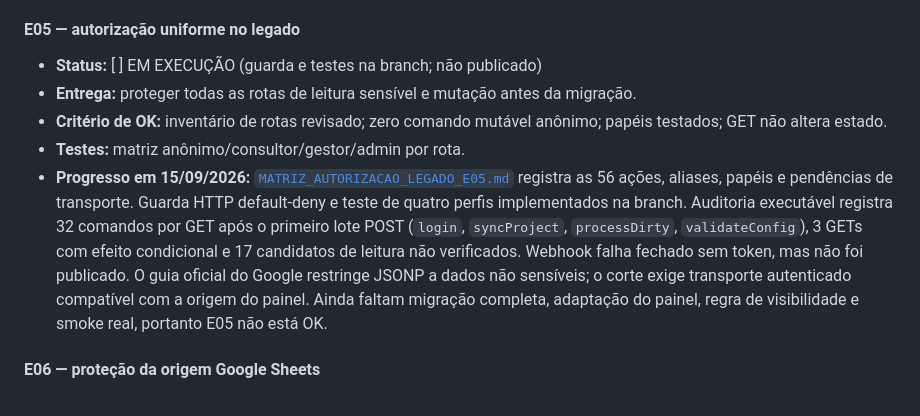
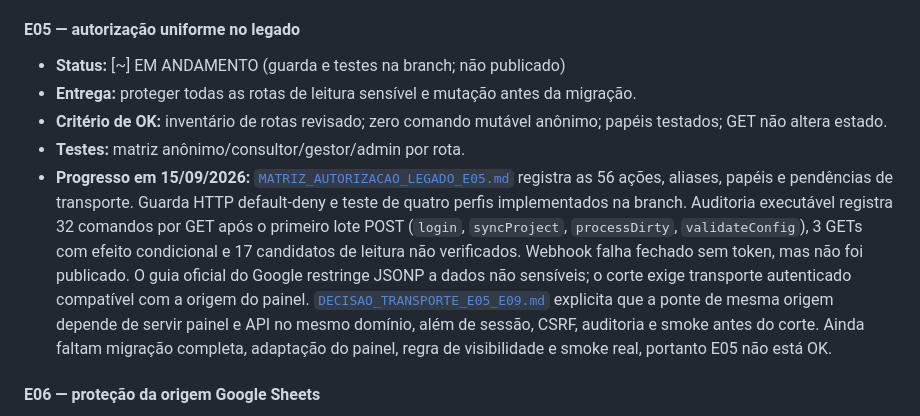
Before and after one commit to reinaldobueno-cyber/GESTCSI, a Markdown page: PLANO_EVOLUCAO_BACKEND_GEST_CSI.md, the part around the change. GitHub-like rendering.

```diff
--- a/PLANO_EVOLUCAO_BACKEND_GEST_CSI.md
+++ b/PLANO_EVOLUCAO_BACKEND_GEST_CSI.md
@@ -253,11 +253,11 @@ Ao final deste plano, o GEST CSI deverá:
 
 #### E05 — autorização uniforme no legado
 
-- **Status:** [ ] EM EXECUÇÃO (guarda e testes na branch; não publicado)
+- **Status:** [~] EM ANDAMENTO (guarda e testes na branch; não publicado)
 - **Entrega:** proteger todas as rotas de leitura sensível e mutação antes da migração.
 - **Critério de OK:** inventário de rotas revisado; zero comando mutável anônimo; papéis testados; GET não altera estado.
 - **Testes:** matriz anônimo/consultor/gestor/admin por rota.
-- **Progresso em 15/09/2026:** [`MATRIZ_AUTORIZACAO_LEGADO_E05.md`](./MATRIZ_AUTORIZACAO_LEGADO_E05.md) registra as 56 ações, aliases, papéis e pendências de transporte. Guarda HTTP default-deny e teste de quatro perfis implementados na branch. Auditoria executável registra 32 comandos por GET após o primeiro lote POST (`login`, `syncProject`, `processDirty`, `validateConfig`), 3 GETs com efeito condicional e 17 candidatos de leitura não verificados. Webhook falha fechado sem token, mas não foi publicado. O guia oficial do Google restringe JSONP a dados não sensíveis; o corte exige transporte autenticado compatível com a origem do painel. Ainda faltam migração completa, adaptação do painel, regra de visibilidade e smoke real, portanto E05 não está OK.
+- **Progresso em 15/09/2026:** [`MATRIZ_AUTORIZACAO_LEGADO_E05.md`](./MATRIZ_AUTORIZACAO_LEGADO_E05.md) registra as 56 ações, aliases, papéis e pendências de transporte. Guarda HTTP default-deny e teste de quatro perfis implementados na branch. Auditoria executável registra 32 comandos por GET após o primeiro lote POST (`login`, `syncProject`, `processDirty`, `validateConfig`), 3 GETs com efeito condicional e 17 candidatos de leitura não verificados. Webhook falha fechado sem token, mas não foi publicado. O guia oficial do Google restringe JSONP a dados não sensíveis; o corte exige transporte autenticado compatível com a origem do painel. [`DECISAO_TRANSPORTE_E05_E09.md`](./DECISAO_TRANSPORTE_E05_E09.md) explicita que a ponte de mesma origem depende de servir painel e API no mesmo domínio, além de sessão, CSRF, auditoria e smoke antes do corte. Ainda faltam migração completa, adaptação do painel, regra de visibilidade e smoke real, portanto E05 não está OK.
 
 #### E06 — proteção da origem Google Sheets
 
```
Also changed, not shown: DECISAO_TRANSPORTE_E05_E09.md (added, +26 -0 lines), MATRIZ_AUTORIZACAO_LEGADO_E05.md (+1 -1 lines).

● Work to be completed:
Across the entries above, tally the lines that contain the string "branch" and give that figure alone.

● Response area:
4